Exercise brief: Your copy should match the listing below exactly, except that it holds no images.
::::
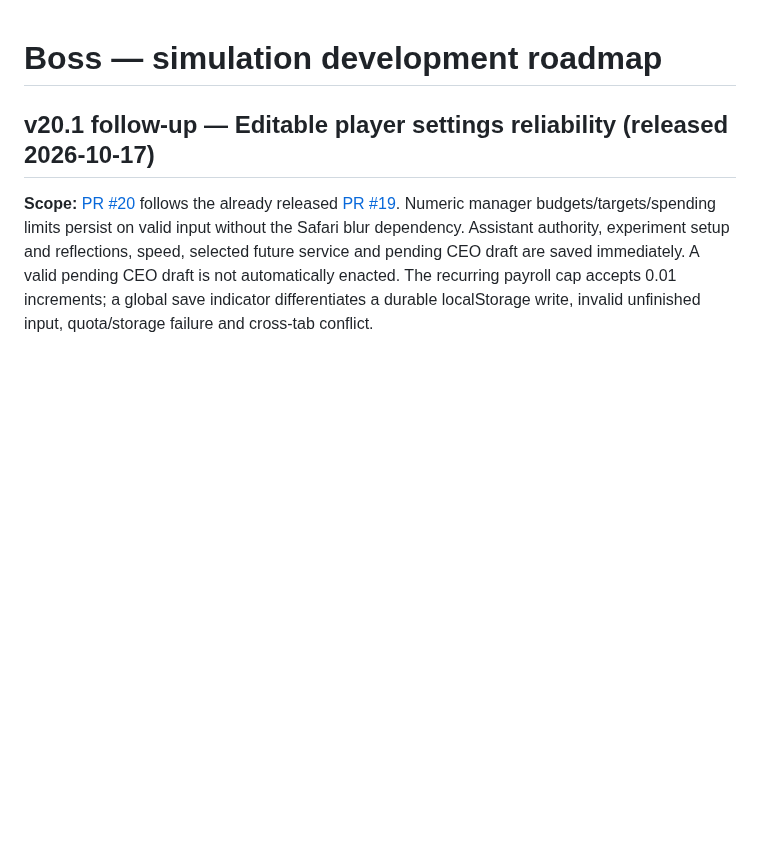
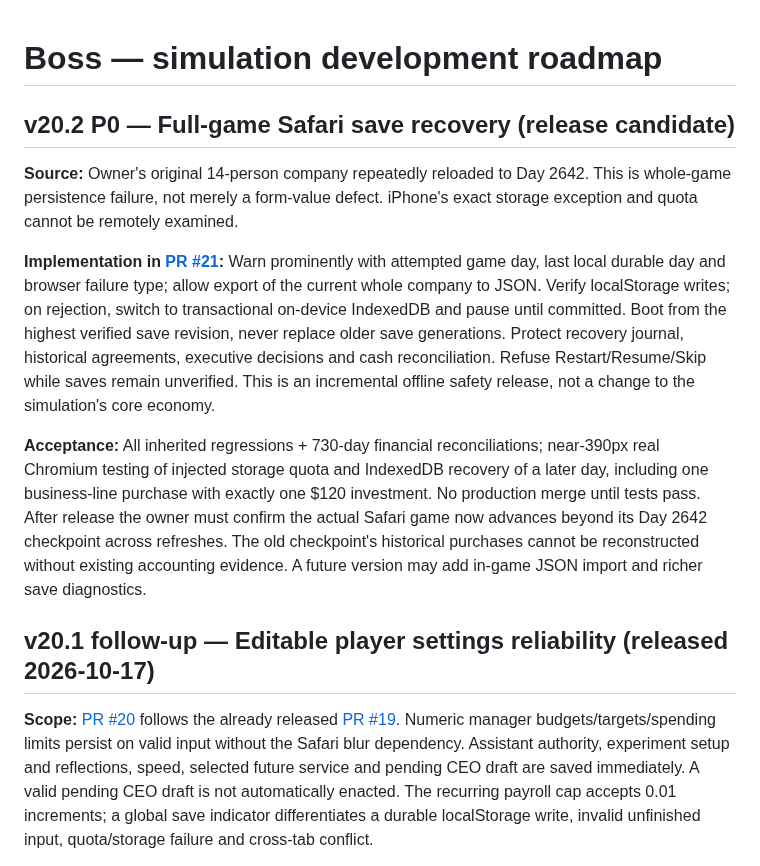
Before and after one commit to BSAVCI1/Boss, a Markdown page: ROADMAP.md, the part around the change. GitHub-like rendering; blank space fills up the shorter version.

Commit message:
Carry forward Boss v20.2 recovery documentation without dropping v20.1 notes

```diff
--- a/ROADMAP.md
+++ b/ROADMAP.md
@@ -1,4 +1,12 @@
 # Boss — simulation development roadmap
+
+## v20.2 P0 — Full-game Safari save recovery (release candidate)
+
+**Source:** Owner's original 14-person company repeatedly reloaded to Day 2642. This is whole-game persistence failure, not merely a form-value defect. iPhone's exact storage exception and quota cannot be remotely examined.
+
+**Implementation in [PR #21](https://github.com/BSAVCI1/Boss/pull/21):** Warn prominently with attempted game day, last local durable day and browser failure type; allow export of the current whole company to JSON. Verify localStorage writes; on rejection, switch to transactional on-device IndexedDB and pause until committed. Boot from the highest verified save revision, never replace older save generations. Protect recovery journal, historical agreements, executive decisions and cash reconciliation. Refuse Restart/Resume/Skip while saves remain unverified. This is an incremental offline safety release, not a change to the simulation's core economy.
+
+**Acceptance:** All inherited regressions + 730-day financial reconciliations; near-390px real Chromium testing of injected storage quota and IndexedDB recovery of a later day, including one business-line purchase with exactly one $120 investment. No production merge until tests pass. After release the owner must confirm the actual Safari game now advances beyond its Day 2642 checkpoint across refreshes. The old checkpoint's historical purchases cannot be reconstructed without existing accounting evidence. A future version may add in-game JSON import and richer save diagnostics.
 
 ## v20.1 follow-up — Editable player settings reliability (released 2026-10-17)
 
```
::::
Result for this task:
Before and after one commit to BSAVCI1/Boss, a Markdown page: ROADMAP.md, the part around the change. GitHub-like rendering; blank space fills up the shorter version.

Commit message:
Carry forward Boss v20.2 recovery documentation without dropping v20.1 notes

```diff
--- a/ROADMAP.md
+++ b/ROADMAP.md
@@ -1,4 +1,12 @@
 # Boss — simulation development roadmap
+
+## v20.2 P0 — Full-game Safari save recovery (release candidate)
+
+**Source:** Owner's original 14-person company repeatedly reloaded to Day 2642. This is whole-game persistence failure, not merely a form-value defect. iPhone's exact storage exception and quota cannot be remotely examined.
+
+**Implementation in [PR #21](https://github.com/BSAVCI1/Boss/pull/21):** Warn prominently with attempted game day, last local durable day and browser failure type; allow export of the current whole company to JSON. Verify localStorage writes; on rejection, switch to transactional on-device IndexedDB and pause until committed. Boot from the highest verified save revision, never replace older save generations. Protect recovery journal, historical agreements, executive decisions and cash reconciliation. Refuse Restart/Resume/Skip while saves remain unverified. This is an incremental offline safety release, not a change to the simulation's core economy.
+
+**Acceptance:** All inherited regressions + 730-day financial reconciliations; near-390px real Chromium testing of injected storage quota and IndexedDB recovery of a later day, including one business-line purchase with exactly one $120 investment. No production merge until tests pass. After release the owner must confirm the actual Safari game now advances beyond its Day 2642 checkpoint across refreshes. The old checkpoint's historical purchases cannot be reconstructed without existing accounting evidence. A future version may add in-game JSON import and richer save diagnostics.
 
 ## v20.1 follow-up — Editable player settings reliability (released 2026-10-17)
 
```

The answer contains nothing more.